In his 2012 presidential address, Jannie Pietersen outlined that Trevor Manuel, head of the National Planning Commission and president Jacob Zuma, had both called on South Africans to offer their efforts, time and skills as individuals and citizens of the country to realise that in order to solve our problems, we need to do things differently.

“It is always tempting to believe that throwing money at a problem will solve it. The implication for municipal engineers in South Africa is that we need to change from being “engineers with technical skills” to becoming “engineers for change”. As municipal engineers we have the privilege of being able to improve the lives and well-being of all South Africans particularly the most vulnerable in society: the poorest of the poor and the children – our citizens of tomorrow,” stated Pietersen.

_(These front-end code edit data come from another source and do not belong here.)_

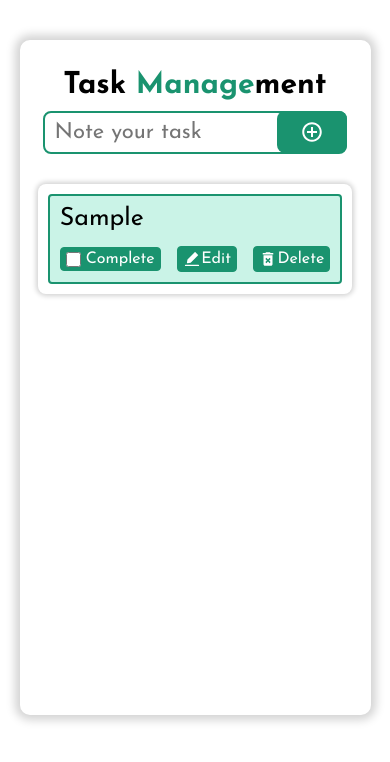
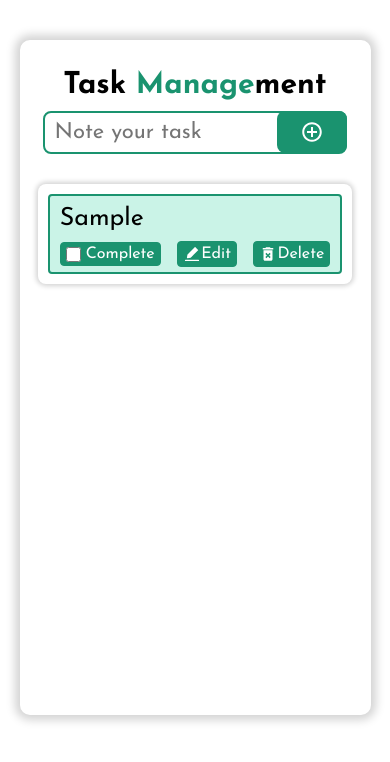
Before and after one commit to devRezaulKarim/task-management-app, a React (Vite) app: page / in a window 390 px wide. Both pictures are taken after typing "Sample" into the empty fields and a click on the button 312 px from the left and 132 px from the top of the page. Shown: the top 762 px of the page. Built offline with nearby package versions, Linux system fonts and the light colour scheme.

Commit message:
Responsive done

```diff
--- a/src/Pages/AllStyles.css
+++ b/src/Pages/AllStyles.css
@@ -135,6 +135,8 @@ task list style
     background-color: #caf3e7;
     border-radius: 0.4rem;
     border: 2px solid #1a936f;
+    position: relative;
+    min-height: 7rem;
 
     & textarea {
       resize: none;
@@ -158,6 +160,10 @@ task list style
       align-items: center;
       justify-content: space-between;
       text-align: right;
+      position: absolute;
+      left: 1rem;
+      right: 1rem;
+      bottom: 0.5rem;
 
       & .checkBox {
         display: flex;
@@ -281,7 +287,9 @@ responsive
     }
   }
   .tasksList {
+    grid-template-columns: repeat(1, 1fr);
     & .taskItem {
+      min-height: 10rem;
       & .task {
         font-size: 3rem;
       }
@@ -357,6 +365,7 @@ responsive
     width: 98%;
     padding: 1rem;
     & .taskItem {
+      min-height: 8rem;
       & .task {
         font-size: 2.5rem;
       }
```
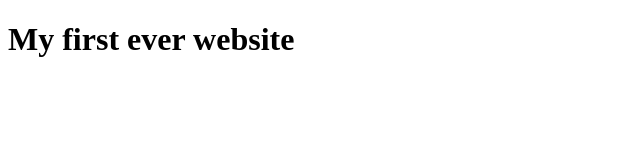
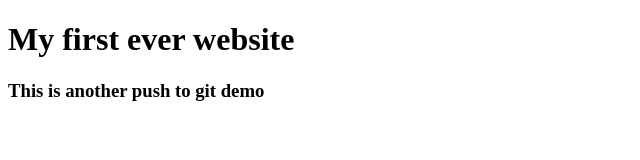
Before and after one commit to Ab-Rakib/my-first-website, a plain HTML site: page index.html in a window 1280 px wide. Shown: the whole page, without its empty margins (0-640 px from the left). Drawn offline with Linux system fonts and the light colour scheme.

Commit message:
second push

```diff
--- a/index.html
+++ b/index.html
@@ -8,5 +8,6 @@
   </head>
   <body>
     <h1>My first ever website</h1>
+    <h3>This is another push to git demo</h3>
   </body>
 </html>
```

“IMESA has an important leadership role to play. We can contribute towards positive change in South Africa by changing our own mindset from one of “we are engineers” to a more significant “we are mentors who support municipalities in engineering their own change”. In sharing knowledge we improve skills. In improving skills we enhance the running of our municipalities. In developing the capacity and effectiveness of one municipality at a time, we can transform the lives of many,” maintains Pietersen.

Speaking at the IMESA Conference 2012, Naren Bhojaram, the then president of Consulting Engineers South Africa, outlined how municipal engineers need to re-establish their profession within the challenging confines of the current sector.

Bhojaram outlined the evolution of the municipal engineering fraternity as being strongly influenced by the training of engineers over the past five decades:
1970s and 1980s: municipalities and parastatals were the best training grounds for young engineers
1990s: experienced municipal engineers moved to the private sector and municipalities lost their credibility
2000s: the private sector continued to train young engineers
2010s: Price-based competition has resulted in the private sector reducing training and various interventions for training and development of capacity within local authorities failing. Training of young engineers has become non-existent and the profession itself now an unattractive option for learners.

All of the points are further compounded by the current circumstances in provincial and municipal planning where integrated development plans hinder actual progress as they are often political wish lists. With the rapid urbanisation of South Africa’s cities expected to continue, Bhojaram posed the question: “Why are we building infrastructure that will last 50 years in rural areas?”

Densification of urban areas incorporating integrated solutions should be explored, as should the continued maintenance and expansion of existing urban infrastructure – and these solutions will call for a new generation of experienced municipal engineers devoid of ‘political affiliation’.